Wise colleagues have pointed to useful information which is “not about one of these particular tools but might have some ‘transferable’ general suggestions that could be applied to using Wimba – the JISC guide to Elluminate is pretty thorough and definitely more than a basic ‘how to’.”

Also flagged up was the WebPA project, that have just released some guides to using their system that are the kind of thing that have given this project such longevity way beyond its funding period.

With specific reference to PebblePad, their website includes 30 case studies and a number of student ‘stories’ from their recent conference. Although many project teams may have already read the JISC Effective practice with e-Portfolios guide, published in 2008, there is some very useful information in there and it could be worth a revisit – hindsight based on knowledge gained in a project can often give it a different slant. The guide covers e-Portfolios from various perspectives, and has a number of links to other work/studies at the end of the guide. The guide includes the quote:
‘The picture has often been a complex one, with confusion over what an e-portfolio is. More recently, consensus is gathering, and clarity is being brought to the discussions, as our experience with using e-portfolio tools grows.’ (JISC (2007) e-Portfolios: An overview of JISC activities)

It could be argued that 3 years on this is still the case, but our experience is still growing and it is projects such as those in the Lifelong Learning & Workforce Development programme that are informing this consensus and taking the work forward. Any guidance produced by projects is a valuable output for the Programme and the wider community. Keep them coming!

the future of publishing & the young generation

There has been a lot of interesting debate and discussion recently about the future of publishing with the prevalence of technologies and social networking.
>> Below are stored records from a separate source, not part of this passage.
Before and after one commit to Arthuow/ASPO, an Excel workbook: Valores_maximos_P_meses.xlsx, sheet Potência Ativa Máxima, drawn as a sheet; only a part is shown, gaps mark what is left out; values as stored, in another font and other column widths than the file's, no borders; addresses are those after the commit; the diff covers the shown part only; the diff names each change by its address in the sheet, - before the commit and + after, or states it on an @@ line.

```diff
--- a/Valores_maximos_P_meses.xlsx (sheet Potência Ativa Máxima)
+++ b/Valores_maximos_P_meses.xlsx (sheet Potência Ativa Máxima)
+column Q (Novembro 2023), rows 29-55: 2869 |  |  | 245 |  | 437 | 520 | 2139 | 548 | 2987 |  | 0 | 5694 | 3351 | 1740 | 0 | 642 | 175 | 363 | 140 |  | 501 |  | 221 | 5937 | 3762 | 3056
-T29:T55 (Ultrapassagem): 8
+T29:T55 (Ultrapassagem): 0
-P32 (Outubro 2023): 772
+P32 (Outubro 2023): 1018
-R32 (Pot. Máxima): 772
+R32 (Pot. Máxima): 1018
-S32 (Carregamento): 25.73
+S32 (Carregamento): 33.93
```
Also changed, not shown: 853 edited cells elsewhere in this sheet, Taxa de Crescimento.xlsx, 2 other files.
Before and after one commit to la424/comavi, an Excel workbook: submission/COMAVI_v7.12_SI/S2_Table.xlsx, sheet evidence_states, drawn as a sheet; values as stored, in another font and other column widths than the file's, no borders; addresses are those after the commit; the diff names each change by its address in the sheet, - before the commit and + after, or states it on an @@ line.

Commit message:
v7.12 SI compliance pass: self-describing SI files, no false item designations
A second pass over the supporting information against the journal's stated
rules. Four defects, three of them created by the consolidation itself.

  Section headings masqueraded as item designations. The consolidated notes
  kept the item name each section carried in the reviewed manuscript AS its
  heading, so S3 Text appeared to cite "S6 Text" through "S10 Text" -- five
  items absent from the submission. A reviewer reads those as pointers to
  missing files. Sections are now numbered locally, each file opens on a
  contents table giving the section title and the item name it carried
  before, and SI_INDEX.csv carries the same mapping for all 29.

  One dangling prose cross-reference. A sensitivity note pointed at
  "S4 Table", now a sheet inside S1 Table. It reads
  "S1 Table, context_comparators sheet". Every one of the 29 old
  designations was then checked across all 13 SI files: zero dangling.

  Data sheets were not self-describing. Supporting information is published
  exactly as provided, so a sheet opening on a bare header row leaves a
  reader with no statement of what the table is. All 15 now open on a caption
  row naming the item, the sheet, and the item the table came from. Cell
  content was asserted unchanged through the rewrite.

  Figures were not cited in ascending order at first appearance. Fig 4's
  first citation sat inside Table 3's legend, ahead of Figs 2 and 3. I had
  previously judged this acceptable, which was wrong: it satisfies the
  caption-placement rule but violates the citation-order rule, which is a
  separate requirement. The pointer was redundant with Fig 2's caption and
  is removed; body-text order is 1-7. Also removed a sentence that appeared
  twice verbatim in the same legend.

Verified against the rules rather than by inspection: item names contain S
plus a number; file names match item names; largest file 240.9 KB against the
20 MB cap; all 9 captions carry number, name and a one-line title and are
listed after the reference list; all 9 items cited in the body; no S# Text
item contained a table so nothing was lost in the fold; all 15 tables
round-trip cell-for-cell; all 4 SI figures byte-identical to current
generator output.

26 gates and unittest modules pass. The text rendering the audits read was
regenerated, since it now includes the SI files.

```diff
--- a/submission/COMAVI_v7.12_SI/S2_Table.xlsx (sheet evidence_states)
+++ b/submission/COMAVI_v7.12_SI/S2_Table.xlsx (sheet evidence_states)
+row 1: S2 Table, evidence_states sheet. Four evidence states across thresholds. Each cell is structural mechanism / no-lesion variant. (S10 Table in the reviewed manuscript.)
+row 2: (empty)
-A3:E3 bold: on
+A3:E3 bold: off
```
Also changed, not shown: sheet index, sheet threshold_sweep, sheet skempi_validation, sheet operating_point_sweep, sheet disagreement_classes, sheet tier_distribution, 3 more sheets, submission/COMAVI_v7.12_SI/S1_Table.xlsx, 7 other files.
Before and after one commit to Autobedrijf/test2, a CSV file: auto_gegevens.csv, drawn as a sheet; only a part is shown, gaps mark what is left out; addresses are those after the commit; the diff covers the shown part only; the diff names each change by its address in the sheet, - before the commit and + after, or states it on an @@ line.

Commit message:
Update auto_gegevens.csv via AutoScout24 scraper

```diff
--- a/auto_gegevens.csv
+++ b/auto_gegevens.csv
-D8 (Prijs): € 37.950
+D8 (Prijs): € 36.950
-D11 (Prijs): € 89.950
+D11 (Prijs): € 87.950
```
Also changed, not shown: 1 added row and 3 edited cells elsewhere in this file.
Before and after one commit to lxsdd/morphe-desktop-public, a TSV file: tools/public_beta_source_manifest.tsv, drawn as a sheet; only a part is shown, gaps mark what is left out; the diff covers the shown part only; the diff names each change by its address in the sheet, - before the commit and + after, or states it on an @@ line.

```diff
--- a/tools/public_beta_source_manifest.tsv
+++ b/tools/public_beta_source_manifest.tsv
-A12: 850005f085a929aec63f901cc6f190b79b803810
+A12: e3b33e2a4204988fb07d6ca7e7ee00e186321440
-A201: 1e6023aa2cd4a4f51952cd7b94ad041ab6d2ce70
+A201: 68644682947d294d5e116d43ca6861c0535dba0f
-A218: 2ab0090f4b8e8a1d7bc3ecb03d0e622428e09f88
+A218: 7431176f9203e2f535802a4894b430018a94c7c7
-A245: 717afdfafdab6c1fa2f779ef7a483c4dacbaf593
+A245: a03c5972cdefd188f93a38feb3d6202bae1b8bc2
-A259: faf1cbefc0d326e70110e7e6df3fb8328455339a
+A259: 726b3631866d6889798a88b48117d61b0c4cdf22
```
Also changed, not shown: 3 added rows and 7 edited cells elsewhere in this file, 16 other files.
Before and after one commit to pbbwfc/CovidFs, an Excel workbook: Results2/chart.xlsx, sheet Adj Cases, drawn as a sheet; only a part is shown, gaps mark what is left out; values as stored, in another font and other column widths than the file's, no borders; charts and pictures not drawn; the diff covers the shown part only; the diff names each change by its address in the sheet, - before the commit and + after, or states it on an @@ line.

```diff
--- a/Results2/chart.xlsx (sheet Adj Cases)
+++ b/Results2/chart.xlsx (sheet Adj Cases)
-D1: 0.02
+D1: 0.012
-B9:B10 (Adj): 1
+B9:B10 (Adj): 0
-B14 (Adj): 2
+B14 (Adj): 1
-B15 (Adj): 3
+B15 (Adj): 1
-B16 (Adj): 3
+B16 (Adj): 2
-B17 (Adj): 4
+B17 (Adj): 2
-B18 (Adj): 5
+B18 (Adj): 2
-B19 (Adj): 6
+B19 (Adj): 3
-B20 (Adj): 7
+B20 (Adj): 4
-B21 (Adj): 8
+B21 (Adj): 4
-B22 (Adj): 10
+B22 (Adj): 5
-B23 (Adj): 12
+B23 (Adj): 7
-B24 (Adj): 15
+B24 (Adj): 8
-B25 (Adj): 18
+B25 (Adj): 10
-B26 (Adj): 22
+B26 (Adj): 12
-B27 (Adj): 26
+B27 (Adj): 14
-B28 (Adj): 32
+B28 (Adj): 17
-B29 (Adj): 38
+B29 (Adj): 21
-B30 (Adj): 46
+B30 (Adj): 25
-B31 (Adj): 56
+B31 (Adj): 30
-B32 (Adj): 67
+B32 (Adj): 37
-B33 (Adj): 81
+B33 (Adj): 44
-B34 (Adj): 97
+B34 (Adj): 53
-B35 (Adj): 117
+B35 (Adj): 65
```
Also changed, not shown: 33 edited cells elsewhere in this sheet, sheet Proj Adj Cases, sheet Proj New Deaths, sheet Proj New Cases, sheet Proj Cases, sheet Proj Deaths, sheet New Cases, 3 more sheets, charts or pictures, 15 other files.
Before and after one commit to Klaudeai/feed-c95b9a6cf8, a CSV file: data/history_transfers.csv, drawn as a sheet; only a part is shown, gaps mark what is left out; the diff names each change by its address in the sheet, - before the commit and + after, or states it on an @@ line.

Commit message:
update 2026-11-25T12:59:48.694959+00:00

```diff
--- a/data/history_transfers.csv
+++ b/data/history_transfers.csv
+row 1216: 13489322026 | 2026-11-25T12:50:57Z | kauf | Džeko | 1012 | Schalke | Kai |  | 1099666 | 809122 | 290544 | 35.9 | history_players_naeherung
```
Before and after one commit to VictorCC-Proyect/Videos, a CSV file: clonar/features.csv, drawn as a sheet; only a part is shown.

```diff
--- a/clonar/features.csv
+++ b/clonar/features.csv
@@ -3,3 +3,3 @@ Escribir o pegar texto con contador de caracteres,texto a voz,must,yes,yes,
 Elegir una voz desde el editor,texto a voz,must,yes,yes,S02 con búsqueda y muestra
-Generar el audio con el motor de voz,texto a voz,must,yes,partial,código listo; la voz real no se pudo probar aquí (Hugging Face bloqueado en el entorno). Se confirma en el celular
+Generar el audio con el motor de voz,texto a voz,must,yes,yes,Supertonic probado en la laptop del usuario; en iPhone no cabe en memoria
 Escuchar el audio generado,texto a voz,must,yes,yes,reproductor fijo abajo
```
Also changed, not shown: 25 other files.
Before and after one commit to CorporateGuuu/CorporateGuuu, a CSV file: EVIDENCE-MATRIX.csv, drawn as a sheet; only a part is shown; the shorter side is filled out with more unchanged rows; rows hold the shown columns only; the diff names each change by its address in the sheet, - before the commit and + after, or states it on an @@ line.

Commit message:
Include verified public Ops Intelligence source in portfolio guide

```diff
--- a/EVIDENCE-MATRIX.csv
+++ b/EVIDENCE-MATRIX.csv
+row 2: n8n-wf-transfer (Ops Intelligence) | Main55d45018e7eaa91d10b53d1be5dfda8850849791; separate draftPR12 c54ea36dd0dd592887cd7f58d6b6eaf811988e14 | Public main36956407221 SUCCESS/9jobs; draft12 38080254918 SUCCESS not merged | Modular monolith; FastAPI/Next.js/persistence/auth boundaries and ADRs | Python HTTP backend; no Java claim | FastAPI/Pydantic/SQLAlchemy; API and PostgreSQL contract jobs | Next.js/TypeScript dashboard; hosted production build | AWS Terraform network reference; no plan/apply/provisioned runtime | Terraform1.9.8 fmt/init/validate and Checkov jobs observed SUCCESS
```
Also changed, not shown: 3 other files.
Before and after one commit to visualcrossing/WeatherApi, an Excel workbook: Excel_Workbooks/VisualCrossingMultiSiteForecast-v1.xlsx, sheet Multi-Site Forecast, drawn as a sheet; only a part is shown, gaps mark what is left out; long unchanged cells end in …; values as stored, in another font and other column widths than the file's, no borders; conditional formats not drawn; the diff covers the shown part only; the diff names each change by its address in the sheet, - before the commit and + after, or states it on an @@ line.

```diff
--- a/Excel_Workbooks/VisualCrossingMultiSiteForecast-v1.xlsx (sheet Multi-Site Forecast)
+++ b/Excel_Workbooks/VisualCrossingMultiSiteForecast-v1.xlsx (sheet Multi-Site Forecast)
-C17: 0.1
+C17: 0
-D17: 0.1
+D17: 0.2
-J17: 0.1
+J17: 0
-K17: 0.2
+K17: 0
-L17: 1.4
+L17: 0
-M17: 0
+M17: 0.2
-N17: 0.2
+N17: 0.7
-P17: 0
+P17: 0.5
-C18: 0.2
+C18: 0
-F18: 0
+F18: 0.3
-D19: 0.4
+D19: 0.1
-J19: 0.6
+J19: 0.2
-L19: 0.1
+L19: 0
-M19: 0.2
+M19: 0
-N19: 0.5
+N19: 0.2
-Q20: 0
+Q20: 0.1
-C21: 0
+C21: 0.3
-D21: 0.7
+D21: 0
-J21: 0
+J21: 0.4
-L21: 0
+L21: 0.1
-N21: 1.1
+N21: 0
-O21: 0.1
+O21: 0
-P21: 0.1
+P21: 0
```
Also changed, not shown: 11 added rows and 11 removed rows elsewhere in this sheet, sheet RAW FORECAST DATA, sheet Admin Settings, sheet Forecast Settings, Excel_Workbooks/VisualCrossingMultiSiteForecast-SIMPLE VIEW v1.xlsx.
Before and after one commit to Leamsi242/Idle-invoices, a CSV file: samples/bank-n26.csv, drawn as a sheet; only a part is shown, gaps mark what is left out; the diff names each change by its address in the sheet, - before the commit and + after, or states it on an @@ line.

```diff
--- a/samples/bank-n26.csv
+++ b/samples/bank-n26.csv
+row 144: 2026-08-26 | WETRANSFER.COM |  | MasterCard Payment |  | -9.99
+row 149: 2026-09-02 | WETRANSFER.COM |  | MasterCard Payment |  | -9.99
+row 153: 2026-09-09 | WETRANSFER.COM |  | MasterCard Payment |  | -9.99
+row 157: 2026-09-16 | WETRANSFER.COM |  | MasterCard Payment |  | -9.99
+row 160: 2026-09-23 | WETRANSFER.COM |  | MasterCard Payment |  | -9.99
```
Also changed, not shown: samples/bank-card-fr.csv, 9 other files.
Add this to my existing concerns about the ‘them and us’ notions and views that some people seem to have of ‘students’ and the whole Lifelong learning agenda, I was pleased to stumble across a video and thought it was very clever indeed, you need to watch it to the end to get the full message: see video in Will Thalheimer’s post.

Can we share learning outcomes and other related info?

ASN, XCRI, LEAP, Curriculum Design and more meeting, Bolton 22 march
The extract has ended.